Data for analysis:

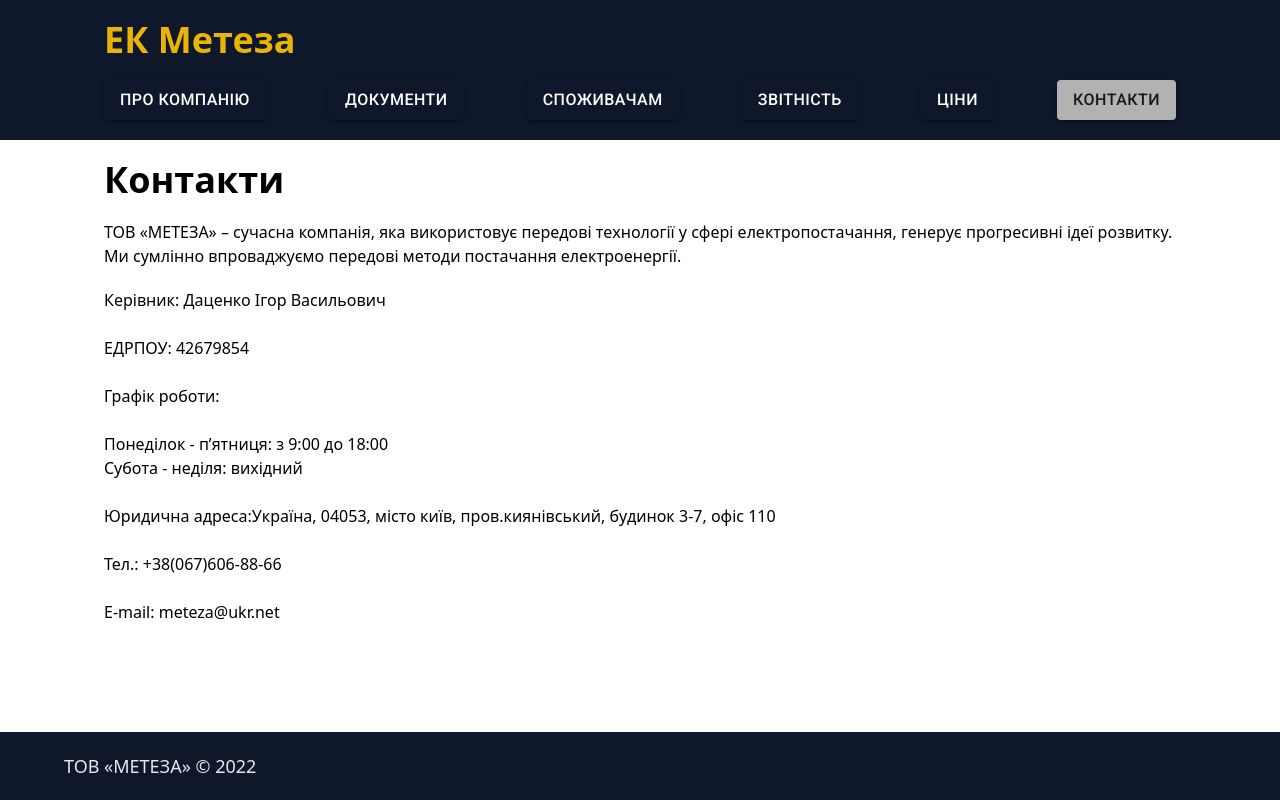
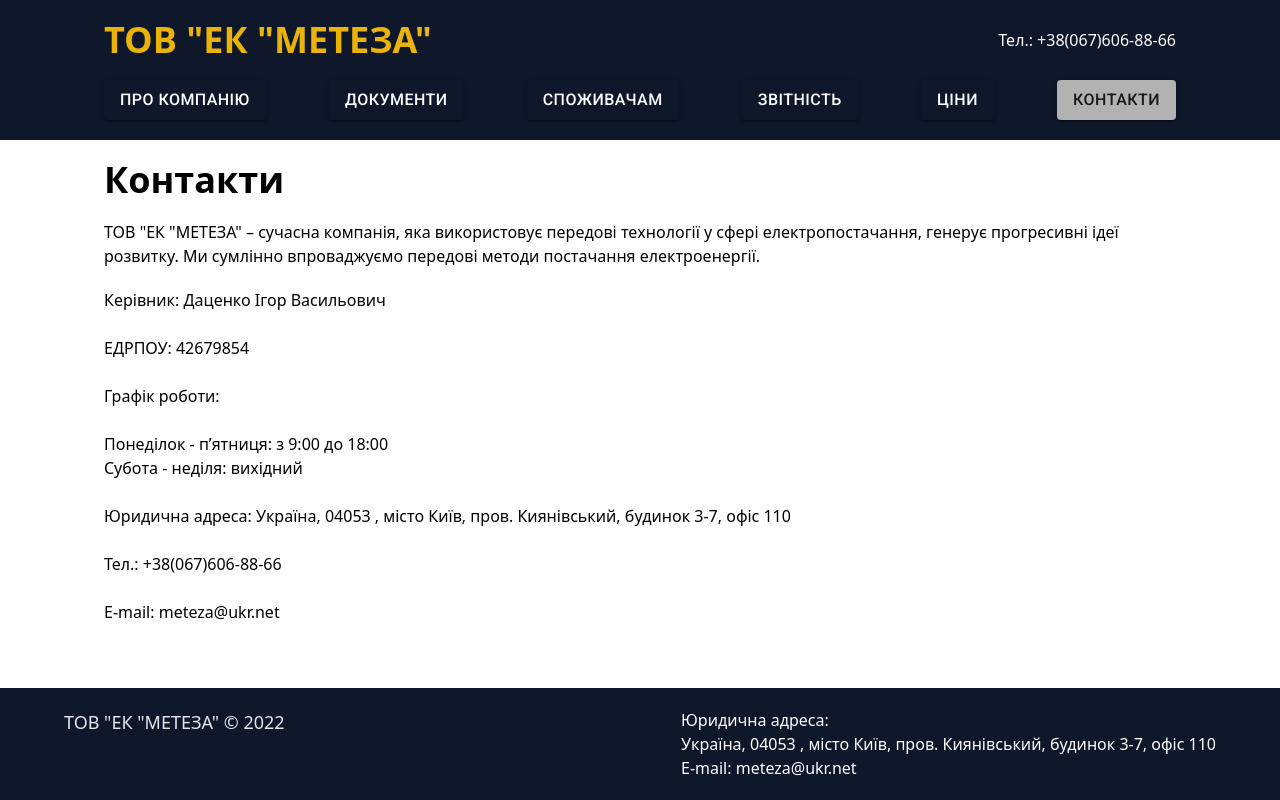
Before and after one commit to Docc2022/energy-website-first, a Next.js app: page /contacts in a window 1280 px wide. Built offline with nearby package versions, Linux system fonts and the light colour scheme.

Commit message:
fix attributes, titles, address

```diff
--- a/src/entities/Footer/index.tsx
+++ b/src/entities/Footer/index.tsx
@@ -3,8 +3,18 @@ import React from "react";
 const Footer = () => {
   return (
     <footer className="mt-auto mb-0 bg-slate-900 p-5">
-      <div className=" max-w-6xl mx-auto">
-        <p className="text-gray-200 flex text-lg">ТОВ «МЕТЕЗА» © 2022</p>
+      <div className=" max-w-6xl mx-auto flex justify-between flex-wrap gap-x-5">
+        <p className="text-gray-200 flex text-lg">
+          ТОВ &quot;ЕК &quot;МЕТЕЗА&quot; © 2022
+        </p>
+        <div className="text-white flex flex-col">
+          <p>
+            Юридична адреса: <br />
+            Україна, 04053 , місто Київ, пров. Киянівський, будинок 3-7, офіс
+            110
+          </p>
+          <p>E-mail: meteza@ukr.net</p>
+        </div>
       </div>
     </footer>
   );
--- a/src/entities/Header/index.tsx
+++ b/src/entities/Header/index.tsx
@@ -12,9 +12,17 @@ const Header = () => {
   return (
     <div className="bg-slate-900">
       <div className="max-w-6xl mx-auto px-10 py-5 flex flex-col gap-y-5">
-        <Link href={"/"}>
-          <h1 className="text-4xl font-bold text-yellow-500">ЕК Метеза</h1>
-        </Link>
+        <div className="flex justify-between flex-wrap gap-5">
+          <Link href={"/"}>
+            <h1 className="text-4xl font-bold text-yellow-500">
+              ТОВ &quot;ЕК &quot;МЕТЕЗА&quot;
+            </h1>
+          </Link>
+          <span className="text-white flex items-center">
+            Тел.: +38(067)606-88-66
+          </span>
+        </div>
+
         <nav>
           <ThemeProvider theme={whiteTheme}>
             <ul className="flex gap-x-8 align-middle justify-between flex-wrap">
--- a/src/views/ConsumersView/index.tsx
+++ b/src/views/ConsumersView/index.tsx
@@ -5,7 +5,7 @@ const ConsumersView = () => {
     <main className="max-w-6xl mx-auto px-10 py-5 flex flex-col gap-y-5">
       <section className="section-consumers">
         <header className="services-header title">
-          <h2 className="text-xl font-bold">Споживачам ТОВ «МЕТЕЗА»</h2>
+          <h2 className="text-xl font-bold">Споживачам  ТОВ &quot;ЕК &quot;МЕТЕЗА&quot;</h2>
         </header>
         <p className="title-text">
           Наша компанія має на меті створити прозору та доступну систему
@@ -48,7 +48,7 @@ const ConsumersView = () => {
           &#8211;
           <span>
             {" "}
-            Поштова адреса: Україна, 04053, місто київ, пров.киянівський,
+            Поштова адреса: Україна, 04053 , місто Київ, пров. Киянівський,
             будинок 3-7, офіс 110
           </span>
           <br />
@@ -127,9 +127,9 @@ const ConsumersView = () => {
           енергонебезпеки за цими контактами:
           <br />
           <br />–<span> Номер телефону:</span> +38(067)606-88-66;
-          <br />–<span> Електронна пошта:</span> info@energoproft.net.ua;
-          <br />–<span> Поштова адреса:</span> 03061, місто Київ, вул. Шепелєва
-          Миколи, будинок 6.
+          <br />–<span> Електронна пошта:</span> meteza@ukr.net;
+          <br />–<span> Поштова адреса:</span> Україна, 04053 , місто Київ,
+          пров. Киянівський, будинок 3-7, офіс 110;
           <br />
           <br />
           Також, на постійній основі приймаються скарги та пропозиції під час
--- a/src/views/ContactsView/index.tsx
+++ b/src/views/ContactsView/index.tsx
@@ -5,9 +5,10 @@ const ContactsView = () => {
     <main className="max-w-6xl mx-auto px-10 py-5 flex flex-col gap-y-5">
       <h1 className="text-4xl font-bold">Контакти</h1>
       <p className="text-base">
-        ТОВ «МЕТЕЗА» – сучасна компанія, яка використовує передові
-        технології у сфері електропостачання, генерує прогресивні ідеї розвитку.
-        Ми сумлінно впроваджуємо передові методи постачання електроенергії.
+        ТОВ &quot;ЕК &quot;МЕТЕЗА&quot; – сучасна компанія, яка використовує
+        передові технології у сфері електропостачання, генерує прогресивні ідеї
+        розвитку. Ми сумлінно впроваджуємо передові методи постачання
+        електроенергії.
       </p>
       <p className="title-text">
         <span>Керівник:</span> Даценко Ігор Васильович
@@ -23,8 +24,8 @@ const ContactsView = () => {
         Субота - неділя: вихідний
         <br />
         <br />
-        <span>Юридична адреса:</span>
-        Україна, 04053, місто київ, пров.киянівський, будинок 3-7, офіс 110
+        <span>Юридична адреса: </span>
+        Україна, 04053 , місто Київ, пров. Киянівський, будинок 3-7, офіс 110
         <br />
         <br />
         <span>Тел.:</span> +38(067)606-88-66
--- a/src/views/MainPageView/index.tsx
+++ b/src/views/MainPageView/index.tsx
@@ -5,7 +5,7 @@ const MainPageView = () => {
     <main className="max-w-6xl mx-auto px-10 py-5 flex flex-col gap-y-5">
       <h1 className="text-4xl font-bold">Про компанію</h1>
       <p className="text-base">
-        ТОВ «МЕТЕЗА» – сучасна компанія, яка використовує передові
+         ТОВ &quot;ЕК &quot;МЕТЕЗА&quot; – сучасна компанія, яка використовує передові
         технології у сфері електропостачання, генерує прогресивні ідеї розвитку.
         Ми сумлінно впроваджуємо передові методи постачання електроенергії.
       </p>
--- a/src/views/ReportView/index.tsx
+++ b/src/views/ReportView/index.tsx
@@ -5,7 +5,7 @@ const ReportView = () => {
     <main className="max-w-6xl mx-auto px-10 py-5 flex flex-col gap-y-5">
       <h1 className="text-4xl font-bold">Звітність</h1>
       <p className="text-base">
-        Звітність щодо діяльності ТОВ «МЕТЕЗА» на даний час не подавалась.
+        Звітність щодо діяльності  ТОВ &quot;ЕК &quot;МЕТЕЗА&quot; на даний час не подавалась.
       </p>
     </main>
   );
```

Work request:
Retype each entry exactly. No pictures.

Exercise output:
Before and after one commit to Docc2022/energy-website-first, a Next.js app: page /contacts in a window 1280 px wide. Built offline with nearby package versions, Linux system fonts and the light colour scheme.

Commit message:
fix attributes, titles, address

```diff
--- a/src/entities/Footer/index.tsx
+++ b/src/entities/Footer/index.tsx
@@ -3,8 +3,18 @@ import React from "react";
 const Footer = () => {
   return (
     <footer className="mt-auto mb-0 bg-slate-900 p-5">
-      <div className=" max-w-6xl mx-auto">
-        <p className="text-gray-200 flex text-lg">ТОВ «МЕТЕЗА» © 2022</p>
+      <div className=" max-w-6xl mx-auto flex justify-between flex-wrap gap-x-5">
+        <p className="text-gray-200 flex text-lg">
+          ТОВ &quot;ЕК &quot;МЕТЕЗА&quot; © 2022
+        </p>
+        <div className="text-white flex flex-col">
+          <p>
+            Юридична адреса: <br />
+            Україна, 04053 , місто Київ, пров. Киянівський, будинок 3-7, офіс
+            110
+          </p>
+          <p>E-mail: meteza@ukr.net</p>
+        </div>
       </div>
     </footer>
   );
--- a/src/entities/Header/index.tsx
+++ b/src/entities/Header/index.tsx
@@ -12,9 +12,17 @@ const Header = () => {
   return (
     <div className="bg-slate-900">
       <div className="max-w-6xl mx-auto px-10 py-5 flex flex-col gap-y-5">
-        <Link href={"/"}>
-          <h1 className="text-4xl font-bold text-yellow-500">ЕК Метеза</h1>
-        </Link>
+        <div className="flex justify-between flex-wrap gap-5">
+          <Link href={"/"}>
+            <h1 className="text-4xl font-bold text-yellow-500">
+              ТОВ &quot;ЕК &quot;МЕТЕЗА&quot;
+            </h1>
+          </Link>
+          <span className="text-white flex items-center">
+            Тел.: +38(067)606-88-66
+          </span>
+        </div>
+
         <nav>
           <ThemeProvider theme={whiteTheme}>
             <ul className="flex gap-x-8 align-middle justify-between flex-wrap">
--- a/src/views/ConsumersView/index.tsx
+++ b/src/views/ConsumersView/index.tsx
@@ -5,7 +5,7 @@ const ConsumersView = () => {
     <main className="max-w-6xl mx-auto px-10 py-5 flex flex-col gap-y-5">
       <section className="section-consumers">
         <header className="services-header title">
-          <h2 className="text-xl font-bold">Споживачам ТОВ «МЕТЕЗА»</h2>
+          <h2 className="text-xl font-bold">Споживачам  ТОВ &quot;ЕК &quot;МЕТЕЗА&quot;</h2>
         </header>
         <p className="title-text">
           Наша компанія має на меті створити прозору та доступну систему
@@ -48,7 +48,7 @@ const ConsumersView = () => {
           &#8211;
           <span>
             {" "}
-            Поштова адреса: Україна, 04053, місто київ, пров.киянівський,
+            Поштова адреса: Україна, 04053 , місто Київ, пров. Киянівський,
             будинок 3-7, офіс 110
           </span>
           <br />
@@ -127,9 +127,9 @@ const ConsumersView = () => {
           енергонебезпеки за цими контактами:
           <br />
           <br />–<span> Номер телефону:</span> +38(067)606-88-66;
-          <br />–<span> Електронна пошта:</span> info@energoproft.net.ua;
-          <br />–<span> Поштова адреса:</span> 03061, місто Київ, вул. Шепелєва
-          Миколи, будинок 6.
+          <br />–<span> Електронна пошта:</span> meteza@ukr.net;
+          <br />–<span> Поштова адреса:</span> Україна, 04053 , місто Київ,
+          пров. Киянівський, будинок 3-7, офіс 110;
           <br />
           <br />
           Також, на постійній основі приймаються скарги та пропозиції під час
--- a/src/views/ContactsView/index.tsx
+++ b/src/views/ContactsView/index.tsx
@@ -5,9 +5,10 @@ const ContactsView = () => {
     <main className="max-w-6xl mx-auto px-10 py-5 flex flex-col gap-y-5">
       <h1 className="text-4xl font-bold">Контакти</h1>
       <p className="text-base">
-        ТОВ «МЕТЕЗА» – сучасна компанія, яка використовує передові
-        технології у сфері електропостачання, генерує прогресивні ідеї розвитку.
-        Ми сумлінно впроваджуємо передові методи постачання електроенергії.
+        ТОВ &quot;ЕК &quot;МЕТЕЗА&quot; – сучасна компанія, яка використовує
+        передові технології у сфері електропостачання, генерує прогресивні ідеї
+        розвитку. Ми сумлінно впроваджуємо передові методи постачання
+        електроенергії.
       </p>
       <p className="title-text">
         <span>Керівник:</span> Даценко Ігор Васильович
@@ -23,8 +24,8 @@ const ContactsView = () => {
         Субота - неділя: вихідний
         <br />
         <br />
-        <span>Юридична адреса:</span>
-        Україна, 04053, місто київ, пров.киянівський, будинок 3-7, офіс 110
+        <span>Юридична адреса: </span>
+        Україна, 04053 , місто Київ, пров. Киянівський, будинок 3-7, офіс 110
         <br />
         <br />
         <span>Тел.:</span> +38(067)606-88-66
--- a/src/views/MainPageView/index.tsx
+++ b/src/views/MainPageView/index.tsx
@@ -5,7 +5,7 @@ const MainPageView = () => {
     <main className="max-w-6xl mx-auto px-10 py-5 flex flex-col gap-y-5">
       <h1 className="text-4xl font-bold">Про компанію</h1>
       <p className="text-base">
-        ТОВ «МЕТЕЗА» – сучасна компанія, яка використовує передові
+         ТОВ &quot;ЕК &quot;МЕТЕЗА&quot; – сучасна компанія, яка використовує передові
         технології у сфері електропостачання, генерує прогресивні ідеї розвитку.
         Ми сумлінно впроваджуємо передові методи постачання електроенергії.
       </p>
--- a/src/views/ReportView/index.tsx
+++ b/src/views/ReportView/index.tsx
@@ -5,7 +5,7 @@ const ReportView = () => {
     <main className="max-w-6xl mx-auto px-10 py-5 flex flex-col gap-y-5">
       <h1 className="text-4xl font-bold">Звітність</h1>
       <p className="text-base">
-        Звітність щодо діяльності ТОВ «МЕТЕЗА» на даний час не подавалась.
+        Звітність щодо діяльності  ТОВ &quot;ЕК &quot;МЕТЕЗА&quot; на даний час не подавалась.
       </p>
     </main>
   );
```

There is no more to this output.